■ How to complete this task
Set down every record below exactly as it appears, but without the pictures.

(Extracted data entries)

----

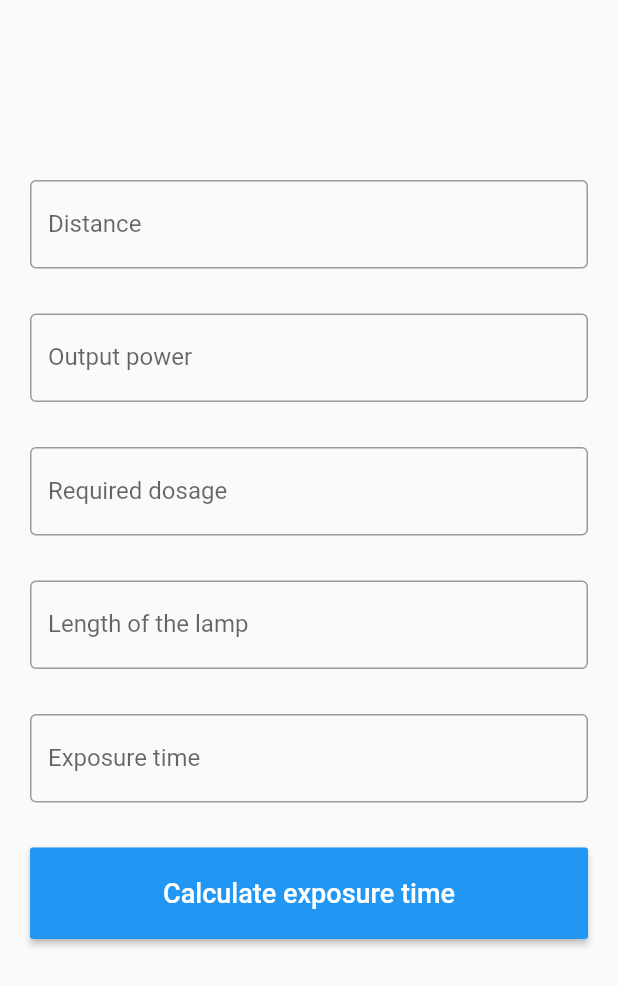
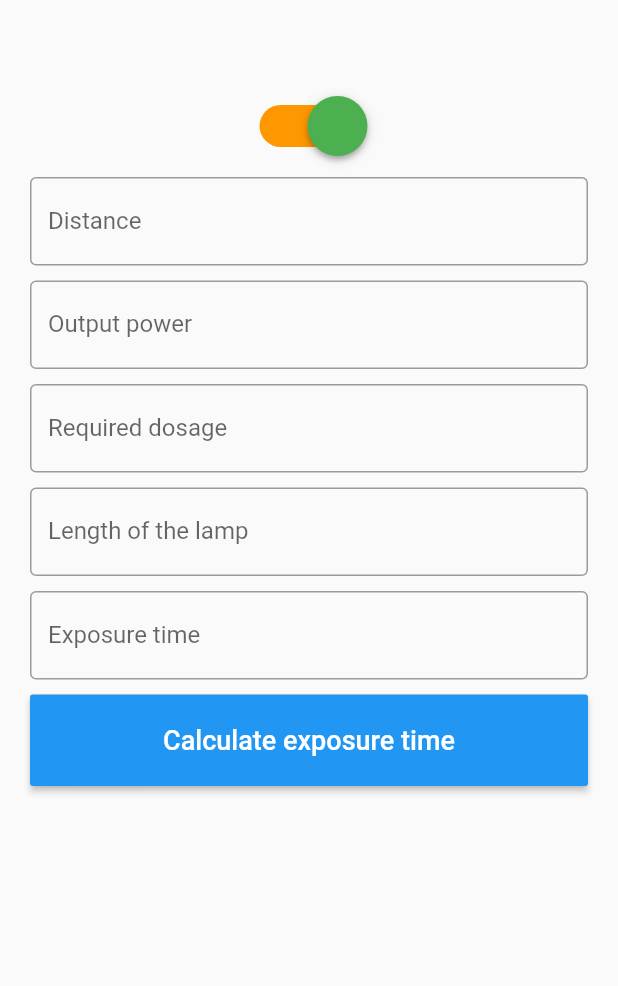
Before and after one commit to ghozlene/strilizerPFE, a Flutter app: the MyFlutterForm screen opened directly, on a phone screen of 412 x 824 dp. Shown: the top 986 px of the screen. Run offline on Flutter 3.47's test engine with Material 2 defaults, Android fonts, the light colour scheme and no system bars; our stand-ins replace font_awesome_flutter, google_fonts, simple_animations, toggle_switch; missing offline and left inert: dart:ffi, qr_code_scanner.

Commit message:
adding toggle to the pages

```diff
--- a/lib/formule.dart
+++ b/lib/formule.dart
@@ -1,4 +1,6 @@
 // @dart=2.9
+library lite_rolling_switch;
+
 import 'package:flutter/material.dart';
 import 'package:flutter/services.dart';
 import 'dart:convert';
@@ -19,7 +21,7 @@ class _MyFlutterFormState extends State<MyFlutterForm> {
   var dosageController = TextEditingController();
   var exposureController = TextEditingController();
   var lengthController = TextEditingController();
-
+  bool value = true;
   var pi = 3.143;
 
   @override
@@ -39,7 +41,7 @@ class _MyFlutterFormState extends State<MyFlutterForm> {
         body: Builder(
             builder: (context) => Container(
                   height: MediaQuery.of(context).size.height,
-                  padding: EdgeInsets.only(top: 80),
+                  padding: EdgeInsets.only(top: 30),
                   alignment: Alignment.center,
                   child: Container(
                     child: Form(
@@ -48,7 +50,7 @@ class _MyFlutterFormState extends State<MyFlutterForm> {
                         padding: EdgeInsets.only(
                           right: 20.0,
                           left: 20.0,
-                          top: 40,
+                          top: 30,
                         ),
                         width: MediaQuery.of(context).size.width,
                         height: MediaQuery.of(context).size.height,
@@ -58,6 +60,10 @@ class _MyFlutterFormState extends State<MyFlutterForm> {
                           child: Column(
                             mainAxisAlignment: MainAxisAlignment.start,
                             children: <Widget>[
+                              buildSwitch(),
+                              SizedBox(
+                                height: 10.0,
+                              ),
                               TextFormField(
                                 decoration: InputDecoration(
                                   border: OutlineInputBorder(),
@@ -75,7 +81,7 @@ class _MyFlutterFormState extends State<MyFlutterForm> {
                                 ],
                               ),
                               SizedBox(
-                                height: 30.0,
+                                height: 10.0,
                               ),
                               TextFormField(
                                 decoration: InputDecoration(
@@ -93,7 +99,7 @@ class _MyFlutterFormState extends State<MyFlutterForm> {
                                 ],
                               ),
                               SizedBox(
-                                height: 30.0,
+                                height: 10.0,
                               ),
                               TextFormField(
                                 decoration: InputDecoration(
@@ -112,7 +118,7 @@ class _MyFlutterFormState extends State<MyFlutterForm> {
                                 ],
                               ),
                               SizedBox(
-                                height: 30.0,
+                                height: 10.0,
                               ),
                               TextFormField(
                                 decoration: InputDecoration(
@@ -131,7 +137,7 @@ class _MyFlutterFormState extends State<MyFlutterForm> {
                                 ],
                               ),
                               SizedBox(
-                                height: 30.0,
+                                height: 10.0,
                               ),
                               TextFormField(
                                 decoration: InputDecoration(
@@ -150,7 +156,7 @@ class _MyFlutterFormState extends State<MyFlutterForm> {
                                 ],
                               ),
                               SizedBox(
-                                height: 30.0,
+                                height: 10.0,
                               ),
                               SizedBox(
                                 width: double.infinity,
@@ -222,4 +228,21 @@ class _MyFlutterFormState extends State<MyFlutterForm> {
     }
     return null;
   }
+
+  Widget buildSwitch() => Transform.scale(
+      scale: 2,
+      child: Switch.adaptive(
+          activeColor: Colors.green,
+          inactiveThumbColor: Colors.red,
+          trackColor: MaterialStateProperty.all(Colors.orange),
+
+          // activeColor: Colors.blueAccent,
+          // activeTrackColor: Colors.blue.withOpacity(0.4),
+          // inactiveThumbColor: Colors.orange,
+          // inactiveTrackColor: Colors.black87,
+          splashRadius: 50,
+          value: value,
+          onChanged: (value) => setState(() {
+                this.value = value;
+              })));
 }
```
Also changed, not shown: lib/qr_code.dart (+42 -16 lines).
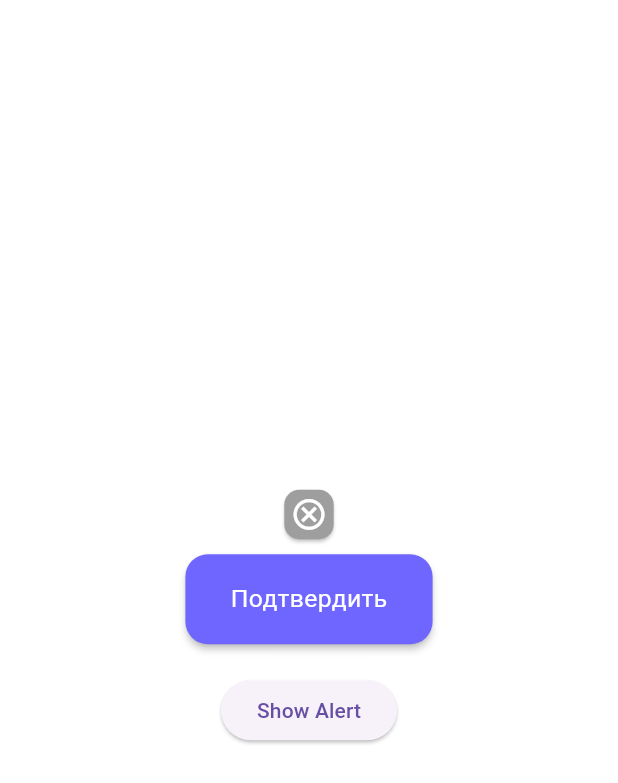
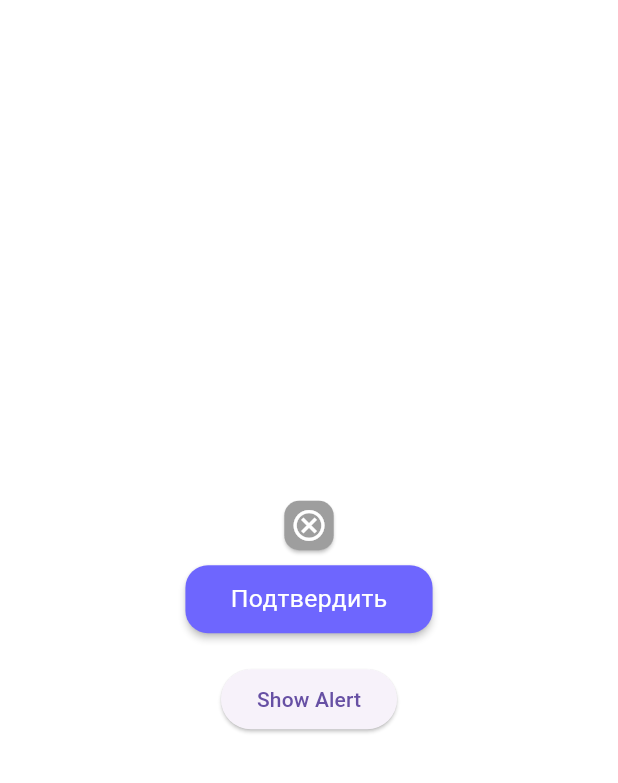
Before and after one commit to RogaJedi/work_1, a Flutter app: the screen it shows after launch, on a phone screen of 412 x 824 dp. Shown: the top 783 px of the screen. Run offline on Flutter 3.47's test engine with Material 3 defaults, Android fonts, the phone set to English and light mode, and no system bars; our stand-ins replace flutter_bloc.

Commit message:
finished buttons

```diff
--- a/lib/buttons/confirm.dart
+++ b/lib/buttons/confirm.dart
@@ -3,22 +3,26 @@ import 'package:flutter/material.dart';
 class Confirm extends StatelessWidget {
   final Color color;
   final String text;
+  final double height;
+  final double width;
   final Function() onPressed;
 
   const Confirm({
     super.key,
     required this.color,
     required this.text,
+    required this.height,
+    required this.width,
     required this.onPressed
   });
 
   @override
   Widget build(BuildContext context) {
-    return LayoutBuilder(
-      builder: (BuildContext context, BoxConstraints constraints) {
 
-        final containerWidth = constraints.maxWidth;
-        final containerHeight = constraints.maxHeight;
+    final screenWidth = MediaQuery.of(context).size.width;
+    final screenHeight = MediaQuery.of(context).size.height;
+
+    //RECOMMENDED HEIGHT-WIDTH: 55-400
 
     return Material(
       elevation: 2.0,
@@ -26,26 +30,22 @@ class Confirm extends StatelessWidget {
       borderRadius: BorderRadius.circular(15.0),
       child: InkWell(
         onTap: onPressed,
-            splashColor: Colors.white.withAlpha(25),
+        splashColor: Colors.white.withValues(alpha: 0.1),
         borderRadius: BorderRadius.circular(15.0),
-            child: Container(
-
-              height: containerHeight * 0.055,
-              width: containerWidth * 0.4,
-
+        child: SizedBox(
+          height: screenHeight * 0.001 * height,
+          width: screenWidth * 0.001 * width,
           child: Center(
               child: Text(
                 text,
                 style: TextStyle(
                     color: Colors.white,
-                    fontSize: containerWidth * 0.04,
+                    fontSize: screenWidth * 0.04
                 ),
-                ),
+              )
           ),
         ),
       ),
     );
-      },
-    );
   }
 }
--- a/lib/main.dart
+++ b/lib/main.dart
@@ -100,10 +100,7 @@ class MyHomePage extends StatelessWidget {
                       children: [
                         Cancel(color: Colors.grey, icon: Icons.cancel_outlined, onPressed: () => print("button pressed"),),
                         SizedBox(height: 10,),
-                        SizedBox(
-                            height: 60,
-                            child: Confirm(color: Color(0xFF6E66FE), text: "Подтвердить", onPressed: () => print("button pressed"),)
-                        ),
+                        Confirm(color: Color(0xFF6E66FE), text: "Подтвердить", height: 55, width: 400, onPressed: () => print("button pressed"),),
                       ],
                     ),
                   SizedBox(height: 20,),
@@ -116,8 +113,8 @@ class MyHomePage extends StatelessWidget {
                           return AlertDialog(
                             title: Text('Alert Title'),
                             content: Container(
-                              width: 200,
-                              height: 400,
+                              width: MediaQuery.of(context).size.width * 0.7,
+                              height: MediaQuery.of(context).size.height * 0.5,
                               child: Stack(
                                 children: [
                                   Positioned(
@@ -125,6 +122,8 @@ class MyHomePage extends StatelessWidget {
                                       child: Confirm(
                                         color: Color(0xFF6E66FE),
                                         text: "Подтвердить",
+                                        height: 55,
+                                        width: 400,
                                         onPressed: () => print("button pressed"),
                                       )
                                   )
```
Also changed, not shown: 4 other files. Lines whose indentation alone changed are shown as unchanged.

----

■ Response area
Before and after one commit to ghozlene/strilizerPFE, a Flutter app: the MyFlutterForm screen opened directly, on a phone screen of 412 x 824 dp. Shown: the top 986 px of the screen. Run offline on Flutter 3.47's test engine with Material 2 defaults, Android fonts, the light colour scheme and no system bars; our stand-ins replace font_awesome_flutter, google_fonts, simple_animations, toggle_switch; missing offline and left inert: dart:ffi, qr_code_scanner.

Commit message:
adding toggle to the pages

```diff
--- a/lib/formule.dart
+++ b/lib/formule.dart
@@ -1,4 +1,6 @@
 // @dart=2.9
+library lite_rolling_switch;
+
 import 'package:flutter/material.dart';
 import 'package:flutter/services.dart';
 import 'dart:convert';
@@ -19,7 +21,7 @@ class _MyFlutterFormState extends State<MyFlutterForm> {
   var dosageController = TextEditingController();
   var exposureController = TextEditingController();
   var lengthController = TextEditingController();
-
+  bool value = true;
   var pi = 3.143;
 
   @override
@@ -39,7 +41,7 @@ class _MyFlutterFormState extends State<MyFlutterForm> {
         body: Builder(
             builder: (context) => Container(
                   height: MediaQuery.of(context).size.height,
-                  padding: EdgeInsets.only(top: 80),
+                  padding: EdgeInsets.only(top: 30),
                   alignment: Alignment.center,
                   child: Container(
                     child: Form(
@@ -48,7 +50,7 @@ class _MyFlutterFormState extends State<MyFlutterForm> {
                         padding: EdgeInsets.only(
                           right: 20.0,
                           left: 20.0,
-                          top: 40,
+                          top: 30,
                         ),
                         width: MediaQuery.of(context).size.width,
                         height: MediaQuery.of(context).size.height,
@@ -58,6 +60,10 @@ class _MyFlutterFormState extends State<MyFlutterForm> {
                           child: Column(
                             mainAxisAlignment: MainAxisAlignment.start,
                             children: <Widget>[
+                              buildSwitch(),
+                              SizedBox(
+                                height: 10.0,
+                              ),
                               TextFormField(
                                 decoration: InputDecoration(
                                   border: OutlineInputBorder(),
@@ -75,7 +81,7 @@ class _MyFlutterFormState extends State<MyFlutterForm> {
                                 ],
                               ),
                               SizedBox(
-                                height: 30.0,
+                                height: 10.0,
                               ),
                               TextFormField(
                                 decoration: InputDecoration(
@@ -93,7 +99,7 @@ class _MyFlutterFormState extends State<MyFlutterForm> {
                                 ],
                               ),
                               SizedBox(
-                                height: 30.0,
+                                height: 10.0,
                               ),
                               TextFormField(
                                 decoration: InputDecoration(
@@ -112,7 +118,7 @@ class _MyFlutterFormState extends State<MyFlutterForm> {
                                 ],
                               ),
                               SizedBox(
-                                height: 30.0,
+                                height: 10.0,
                               ),
                               TextFormField(
                                 decoration: InputDecoration(
@@ -131,7 +137,7 @@ class _MyFlutterFormState extends State<MyFlutterForm> {
                                 ],
                               ),
                               SizedBox(
-                                height: 30.0,
+                                height: 10.0,
                               ),
                               TextFormField(
                                 decoration: InputDecoration(
@@ -150,7 +156,7 @@ class _MyFlutterFormState extends State<MyFlutterForm> {
                                 ],
                               ),
                               SizedBox(
-                                height: 30.0,
+                                height: 10.0,
                               ),
                               SizedBox(
                                 width: double.infinity,
@@ -222,4 +228,21 @@ class _MyFlutterFormState extends State<MyFlutterForm> {
     }
     return null;
   }
+
+  Widget buildSwitch() => Transform.scale(
+      scale: 2,
+      child: Switch.adaptive(
+          activeColor: Colors.green,
+          inactiveThumbColor: Colors.red,
+          trackColor: MaterialStateProperty.all(Colors.orange),
+
+          // activeColor: Colors.blueAccent,
+          // activeTrackColor: Colors.blue.withOpacity(0.4),
+          // inactiveThumbColor: Colors.orange,
+          // inactiveTrackColor: Colors.black87,
+          splashRadius: 50,
+          value: value,
+          onChanged: (value) => setState(() {
+                this.value = value;
+              })));
 }
```
Also changed, not shown: lib/qr_code.dart (+42 -16 lines).
Before and after one commit to RogaJedi/work_1, a Flutter app: the screen it shows after launch, on a phone screen of 412 x 824 dp. Shown: the top 783 px of the screen. Run offline on Flutter 3.47's test engine with Material 3 defaults, Android fonts, the phone set to English and light mode, and no system bars; our stand-ins replace flutter_bloc.

Commit message:
finished buttons

```diff
--- a/lib/buttons/confirm.dart
+++ b/lib/buttons/confirm.dart
@@ -3,22 +3,26 @@ import 'package:flutter/material.dart';
 class Confirm extends StatelessWidget {
   final Color color;
   final String text;
+  final double height;
+  final double width;
   final Function() onPressed;
 
   const Confirm({
     super.key,
     required this.color,
     required this.text,
+    required this.height,
+    required this.width,
     required this.onPressed
   });
 
   @override
   Widget build(BuildContext context) {
-    return LayoutBuilder(
-      builder: (BuildContext context, BoxConstraints constraints) {
 
-        final containerWidth = constraints.maxWidth;
-        final containerHeight = constraints.maxHeight;
+    final screenWidth = MediaQuery.of(context).size.width;
+    final screenHeight = MediaQuery.of(context).size.height;
+
+    //RECOMMENDED HEIGHT-WIDTH: 55-400
 
     return Material(
       elevation: 2.0,
@@ -26,26 +30,22 @@ class Confirm extends StatelessWidget {
       borderRadius: BorderRadius.circular(15.0),
       child: InkWell(
         onTap: onPressed,
-            splashColor: Colors.white.withAlpha(25),
+        splashColor: Colors.white.withValues(alpha: 0.1),
         borderRadius: BorderRadius.circular(15.0),
-            child: Container(
-
-              height: containerHeight * 0.055,
-              width: containerWidth * 0.4,
-
+        child: SizedBox(
+          height: screenHeight * 0.001 * height,
+          width: screenWidth * 0.001 * width,
           child: Center(
               child: Text(
                 text,
                 style: TextStyle(
                     color: Colors.white,
-                    fontSize: containerWidth * 0.04,
+                    fontSize: screenWidth * 0.04
                 ),
-                ),
+              )
           ),
         ),
       ),
     );
-      },
-    );
   }
 }
--- a/lib/main.dart
+++ b/lib/main.dart
@@ -100,10 +100,7 @@ class MyHomePage extends StatelessWidget {
                       children: [
                         Cancel(color: Colors.grey, icon: Icons.cancel_outlined, onPressed: () => print("button pressed"),),
                         SizedBox(height: 10,),
-                        SizedBox(
-                            height: 60,
-                            child: Confirm(color: Color(0xFF6E66FE), text: "Подтвердить", onPressed: () => print("button pressed"),)
-                        ),
+                        Confirm(color: Color(0xFF6E66FE), text: "Подтвердить", height: 55, width: 400, onPressed: () => print("button pressed"),),
                       ],
                     ),
                   SizedBox(height: 20,),
@@ -116,8 +113,8 @@ class MyHomePage extends StatelessWidget {
                           return AlertDialog(
                             title: Text('Alert Title'),
                             content: Container(
-                              width: 200,
-                              height: 400,
+                              width: MediaQuery.of(context).size.width * 0.7,
+                              height: MediaQuery.of(context).size.height * 0.5,
                               child: Stack(
                                 children: [
                                   Positioned(
@@ -125,6 +122,8 @@ class MyHomePage extends StatelessWidget {
                                       child: Confirm(
                                         color: Color(0xFF6E66FE),
                                         text: "Подтвердить",
+                                        height: 55,
+                                        width: 400,
                                         onPressed: () => print("button pressed"),
                                       )
                                   )
```
Also changed, not shown: 4 other files. Lines whose indentation alone changed are shown as unchanged.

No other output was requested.